Women who are pregnant, planning to become pregnant, or breast-feeding should ask a doctor before use. While topical retinoid products are often prescribed as first-line therapies for acne of all levels of severity, either alone or in combination with other treatments, Differin Gel 0.1% is the first retinoid acne treatment to be made available OTC. While there have been no adequate and well-controlled studies of Differin Gel 0.1% in pregnant women, there is no specific evidence that Differin Gel 0.1%, when used topically as directed, causes birth defects in humans. Some other retinoid drugs have been shown to cause birth defects.

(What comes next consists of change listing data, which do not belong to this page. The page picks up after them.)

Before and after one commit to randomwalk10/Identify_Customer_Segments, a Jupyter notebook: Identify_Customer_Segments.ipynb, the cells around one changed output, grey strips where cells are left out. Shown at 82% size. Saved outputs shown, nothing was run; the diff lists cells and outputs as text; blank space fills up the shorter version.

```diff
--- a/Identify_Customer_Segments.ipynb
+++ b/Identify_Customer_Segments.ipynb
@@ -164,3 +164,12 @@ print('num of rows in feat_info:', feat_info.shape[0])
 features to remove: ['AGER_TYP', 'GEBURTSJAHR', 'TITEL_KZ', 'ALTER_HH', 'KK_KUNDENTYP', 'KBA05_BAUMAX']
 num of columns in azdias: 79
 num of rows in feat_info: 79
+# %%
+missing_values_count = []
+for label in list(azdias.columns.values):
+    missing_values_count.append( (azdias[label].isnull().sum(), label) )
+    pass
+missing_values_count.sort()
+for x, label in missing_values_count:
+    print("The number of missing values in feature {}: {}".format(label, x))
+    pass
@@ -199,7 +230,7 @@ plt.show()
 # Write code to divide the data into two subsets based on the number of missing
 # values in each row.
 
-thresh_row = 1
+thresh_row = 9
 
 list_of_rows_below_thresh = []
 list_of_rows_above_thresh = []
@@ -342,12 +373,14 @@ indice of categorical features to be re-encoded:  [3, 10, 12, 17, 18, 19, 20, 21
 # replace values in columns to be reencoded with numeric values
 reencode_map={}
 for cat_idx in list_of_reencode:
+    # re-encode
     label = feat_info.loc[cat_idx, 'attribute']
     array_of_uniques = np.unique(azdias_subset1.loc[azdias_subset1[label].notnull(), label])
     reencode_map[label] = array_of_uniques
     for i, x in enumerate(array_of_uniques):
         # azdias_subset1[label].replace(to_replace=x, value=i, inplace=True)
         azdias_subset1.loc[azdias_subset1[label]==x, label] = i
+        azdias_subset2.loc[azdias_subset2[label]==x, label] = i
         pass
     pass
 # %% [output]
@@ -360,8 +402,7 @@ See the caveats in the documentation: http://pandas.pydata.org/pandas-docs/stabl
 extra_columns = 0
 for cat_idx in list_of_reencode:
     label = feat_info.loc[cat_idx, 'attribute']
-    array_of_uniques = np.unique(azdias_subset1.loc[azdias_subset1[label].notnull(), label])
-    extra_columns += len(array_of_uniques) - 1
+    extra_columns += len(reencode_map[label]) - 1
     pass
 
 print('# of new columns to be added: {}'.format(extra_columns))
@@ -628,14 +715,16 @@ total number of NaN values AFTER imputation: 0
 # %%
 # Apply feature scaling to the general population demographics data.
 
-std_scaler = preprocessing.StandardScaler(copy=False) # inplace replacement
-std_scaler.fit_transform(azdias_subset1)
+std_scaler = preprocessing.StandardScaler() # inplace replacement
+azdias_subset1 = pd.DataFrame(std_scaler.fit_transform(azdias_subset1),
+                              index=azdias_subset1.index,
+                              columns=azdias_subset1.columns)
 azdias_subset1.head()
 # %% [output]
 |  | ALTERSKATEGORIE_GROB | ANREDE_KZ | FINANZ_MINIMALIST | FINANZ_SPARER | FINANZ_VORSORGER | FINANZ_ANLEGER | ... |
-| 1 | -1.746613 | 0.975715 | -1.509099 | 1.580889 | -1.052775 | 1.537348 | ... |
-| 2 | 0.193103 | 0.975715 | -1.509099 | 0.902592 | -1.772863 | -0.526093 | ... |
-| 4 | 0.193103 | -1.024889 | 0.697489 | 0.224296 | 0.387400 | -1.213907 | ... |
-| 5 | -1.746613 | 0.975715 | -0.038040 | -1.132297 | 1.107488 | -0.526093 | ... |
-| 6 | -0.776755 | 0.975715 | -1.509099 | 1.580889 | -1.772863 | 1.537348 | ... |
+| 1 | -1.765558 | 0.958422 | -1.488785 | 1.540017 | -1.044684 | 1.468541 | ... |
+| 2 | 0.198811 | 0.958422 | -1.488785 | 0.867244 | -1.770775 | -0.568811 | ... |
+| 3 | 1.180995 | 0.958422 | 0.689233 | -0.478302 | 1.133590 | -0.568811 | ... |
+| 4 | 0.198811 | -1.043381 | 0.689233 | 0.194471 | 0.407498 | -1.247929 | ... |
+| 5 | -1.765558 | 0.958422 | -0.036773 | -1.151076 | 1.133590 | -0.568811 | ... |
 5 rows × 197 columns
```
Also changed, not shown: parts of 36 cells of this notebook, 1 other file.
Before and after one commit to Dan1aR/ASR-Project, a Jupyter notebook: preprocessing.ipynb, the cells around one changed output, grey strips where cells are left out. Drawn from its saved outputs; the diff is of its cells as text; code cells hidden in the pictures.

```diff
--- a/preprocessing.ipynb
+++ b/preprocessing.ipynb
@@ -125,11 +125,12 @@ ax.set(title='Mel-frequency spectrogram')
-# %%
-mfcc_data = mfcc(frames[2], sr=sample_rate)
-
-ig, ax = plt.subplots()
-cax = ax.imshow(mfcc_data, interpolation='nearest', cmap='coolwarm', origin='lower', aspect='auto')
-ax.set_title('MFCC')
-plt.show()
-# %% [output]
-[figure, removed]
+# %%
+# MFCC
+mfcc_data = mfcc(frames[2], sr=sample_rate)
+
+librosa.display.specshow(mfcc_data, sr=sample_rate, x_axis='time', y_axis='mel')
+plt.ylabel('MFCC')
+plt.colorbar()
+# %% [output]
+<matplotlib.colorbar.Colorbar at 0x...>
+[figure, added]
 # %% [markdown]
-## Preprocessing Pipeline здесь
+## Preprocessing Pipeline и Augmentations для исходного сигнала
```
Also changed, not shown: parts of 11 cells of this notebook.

Consumers should follow the Drug Facts label and consult with their health care providers if their symptoms do not improve. The drug should be applied once daily in a thin layer on the affected areas of skin, and it is for external use only. Differin Gel 0.1% should not be used on damaged skin (for example, cuts, abrasions, eczema, or sunburn). People using Differin Gel 0.1% should avoid sunburn and avoid product contact with their eyes, lips and mouth. Differin Gel 0.1% should not be used by people who are allergic to the product. In the first few weeks of use, skin may become irritated (redness, itching, dryness, burning). Consumers should stop use and ask a doctor if irritation becomes severe, if there is no improvement in acne after three months of daily use, if symptoms of allergic reaction appear, or if they become pregnant or are planning to become pregnant while using the drug.
For more information, please visit: Differin Gel 0.1%.